Threat of New Entrants - Moderate. Competitors such as Palo Alto and FireEye Security have the potential to steal market share in mobile and cyber-attack security

Threat of Substitutes - High. Technology as a whole is incredibly competitive, not just the software and services sector. However, Symantec is well-established as a major security company that has a long history, and because of this, it already maintains a solid consumer base.

Bargaining Power of Suppliers - Weak. Symantec creates most of its own products and most of its suppliers are similar companies, anyway.

Bargaining Power of Buyers - Moderate. There are many large buyers, but the entire transition to focusing on enterprise can be costly and time-consuming for the companies involved.

Rivalry within the Industry - High. The entire industry is competitive in nature and there are always going to be major players competing with each other to release the latest and greatest product in security. As mentioned before, though, Symantec is already well-established.

Market Trend of Software as a Service

The entire SaaS industry is showing very steady growth and has a five-year CAGR of 14.6%. This is one of the best growth sectors in the entire technology industry, as the general trend seems to be a shift towards virtual enterprise, the cloud, and mobile. Symantec products that are based off of the Software as a Service model can truly benefit from this trend, and the company can see increased growth in the future.

Investment Risks and Going Forward

One of the biggest risks that Symantec faces right now is the question as to whether or not it can find the correct CEO to manage the company. It fired Steve Bennett in March of this year for reasons such as lack of quality innovation and declining sales figures, and replaced him with interim CEO Michael Brown. Symantec's management is looking to continue Bennett's vision of becoming larger in the enterprise sphere of security, so it is hopeful that whoever will take over the company next has a vision that remains true to Symantec's current restructuring.

Another concern that is held towards the company is its seemingly poor relative valuation. The company is very red in many categories including profitability and solvency, but this can be explained through its current strategy change. As Symantec continues to make moves into enterprise and focusing on businesses, it can increase its margins and return ratios by becoming a leading provider for big data protection. Also, it is not necessarily a bad thing that the company has such high debt. It is not a good picture right now, of course, but it could mean that it is looking to finance its new activities through liabilities, and in time, it can pay it back off. The company's key ratios are generally fantastic, though, with lower P/E, P/B, and EV/EBITDA than its peers to indicate that it is undervalued.
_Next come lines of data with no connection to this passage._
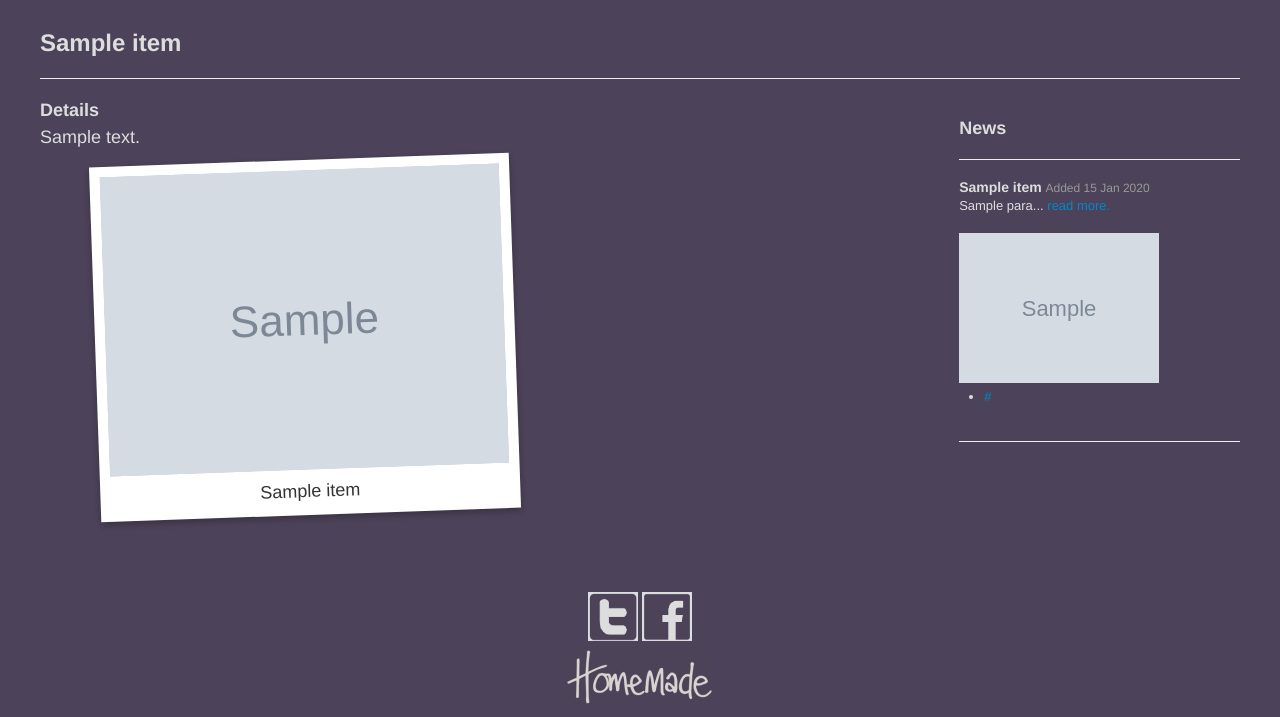
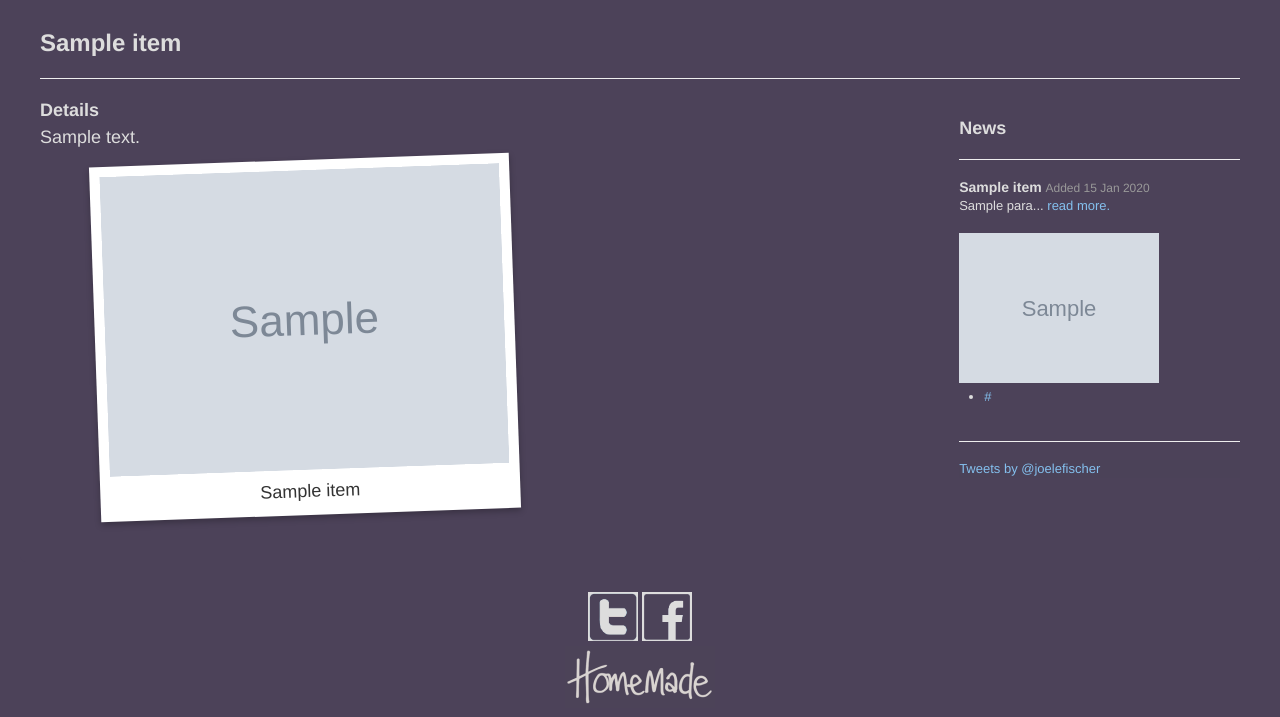
Before and after one commit to joelfischer/homemadeshop, a Django app: template templates/shop/cake_detail.html in a window 1280 px wide. Shown: the part 190-907 px from the top of the page. Run offline with Django 3.2, Linux system fonts and the light colour scheme; the template is opened without the code that fills it: most values are stand-ins (such as "Sample title", 1, 10 or a date in 2020); grey boxes marked "Sample" are stand-in pictures; some libraries are stand-ins or nearby versions.

Commit message:
twitter and link styling

```diff
--- a/templates/shop/base.html
+++ b/templates/shop/base.html
@@ -80,6 +80,19 @@ label {
   color: #ddd;
 }
 
+a {
+	color: #84c0ee;
+}
+a:hover {
+	color: #84c0ee;
+	text-decoration: underline;
+}
+
+
+.twitterback {
+   background: rgba(75,67,89,0.6); /* or whatever color/alpha combination you wish /
+   border-radius: 2px; / or as you wish, if at all */
+}
 
 
 </style>
--- a/templates/shop/blog_sidebar.html
+++ b/templates/shop/blog_sidebar.html
@@ -40,4 +40,10 @@
   	  <p>Currently no news.</p>
     {% endif %}
 
+    <div class="twitterback">
+    <a class="twitter-timeline" href="https://twitter.com/joelefischer" data-widget-id="386172087531888640" data-theme="dark" data-chrome="nofooter transparent">Tweets by @joelefischer</a>
+	</div>
+	<script>!function(d,s,id){var js,fjs=d.getElementsByTagName(s)[0],p=/^http:/.test(d.location)?'http':'https';if(!d.getElementById(id)){js=d.createElement(s);js.id=id;js.src=p+"://platform.twitter.com/widgets.js";fjs.parentNode.insertBefore(js,fjs);}}(document,"script","twitter-wjs");</script>
+
+
  </div>
```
Going forward, Symantec seems like a great investment just based off of the latest trends regarding big data, virtual enterprise, and the shift towards business-based protection. If Symantec can capitalize on these trends and shift its attention away from consumer-based products, it probably will not be a surprise to anybody that its future revenues and market share will increase and keep the company steady as a security powerhouse.

Final Take and Conclusion
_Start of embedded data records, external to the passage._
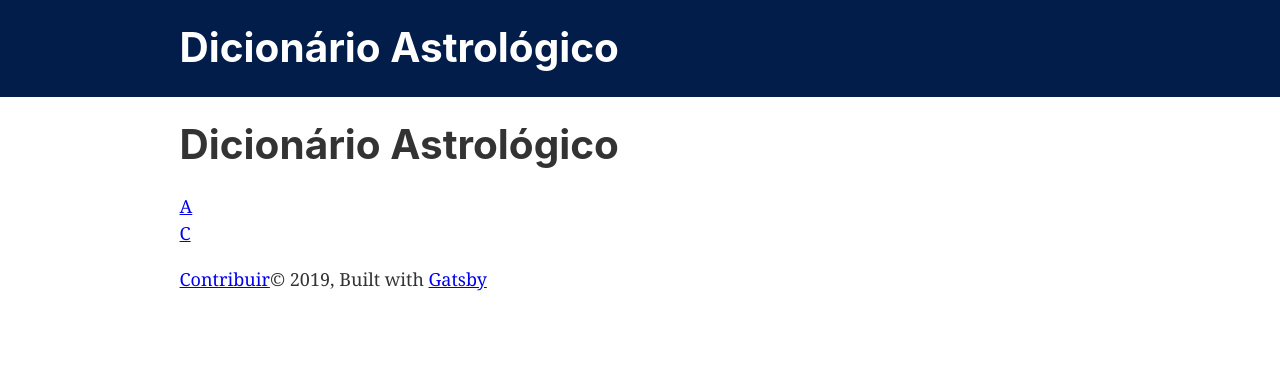
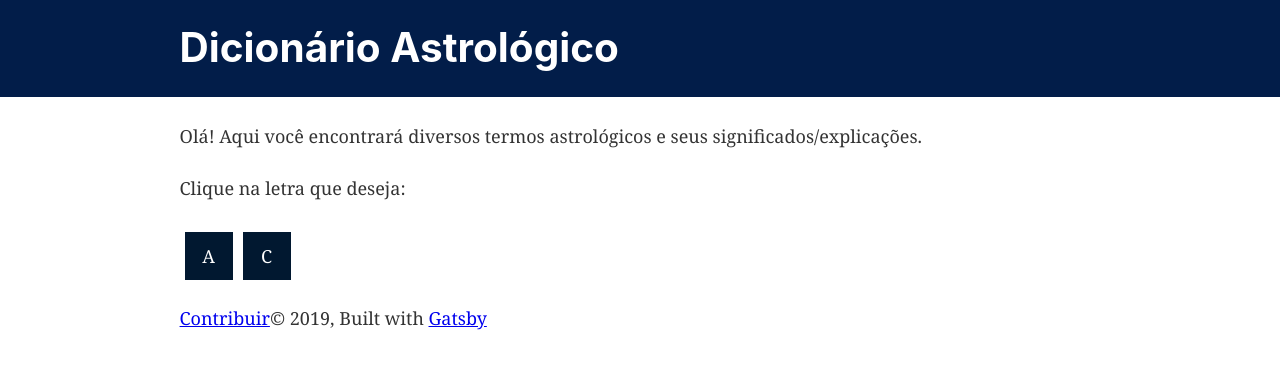
Before and after one commit to astroregulus/dicionarioastrologico, a Gatsby site: page / in a window 1280 px wide. Built offline with nearby package versions, Linux system fonts and the light colour scheme; Gatsby itself is replaced by a stand-in of ours.

Commit message:
Altera estilo do menu de letras na pagina inicial

```diff
--- a/src/pages/index.js
+++ b/src/pages/index.js
@@ -4,17 +4,32 @@ import Layout from "../components/layout"
 import SEO from "../components/seo"
 import { Link } from 'gatsby'
 
+const linkStyle = {
+  textDecoration: "none",
+  color:"white",
+  width:"48px",
+  height:"48px",
+  display: "flex",
+  alignItems: "center",
+  justifyContent: "center",
+  backgroundColor: "#011830",
+  margin: "5px"
+}
+
 const IndexPage = () => (
   <Layout>
     <SEO title="Home" />
-    <h1>Dicionário Astrológico</h1>
+    <p>Olá! Aqui você encontrará diversos termos astrológicos e seus significados/explicações.</p>
+
+    <p>Clique na letra que deseja:</p>
 
     <div style={{
           display: "flex",
-          flexFlow: "column"
+          flexFlow: "row",
         }}>
-      <Link to="/a">A</Link>
-      <Link to="/c">C</Link>
+        <Link to="/a" style={linkStyle}>A</Link>
+        <Link to="/c" style={linkStyle}>C</Link>
+
     </div>
 
   </Layout>
```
Big data protection is on the minds of everyone after the Target data breach late last year. As a large company in the security sphere, business leaders and consumers will start looking at Symantec to see what they do in reaction. With their new focus on enterprise and businesses, Symantec has the ability to revitalize its business and take it to new areas unseen before.

If you need exposure to enterprise or security, long SYMC.

Disclosure: I have no positions in any stocks mentioned, and no plans to initiate any positions within the next 72 hours. I wrote this article myself, and it expresses my own opinions. I am not receiving compensation for it (other than from Seeking Alpha). I have no business relationship with any company whose stock is mentioned in this article.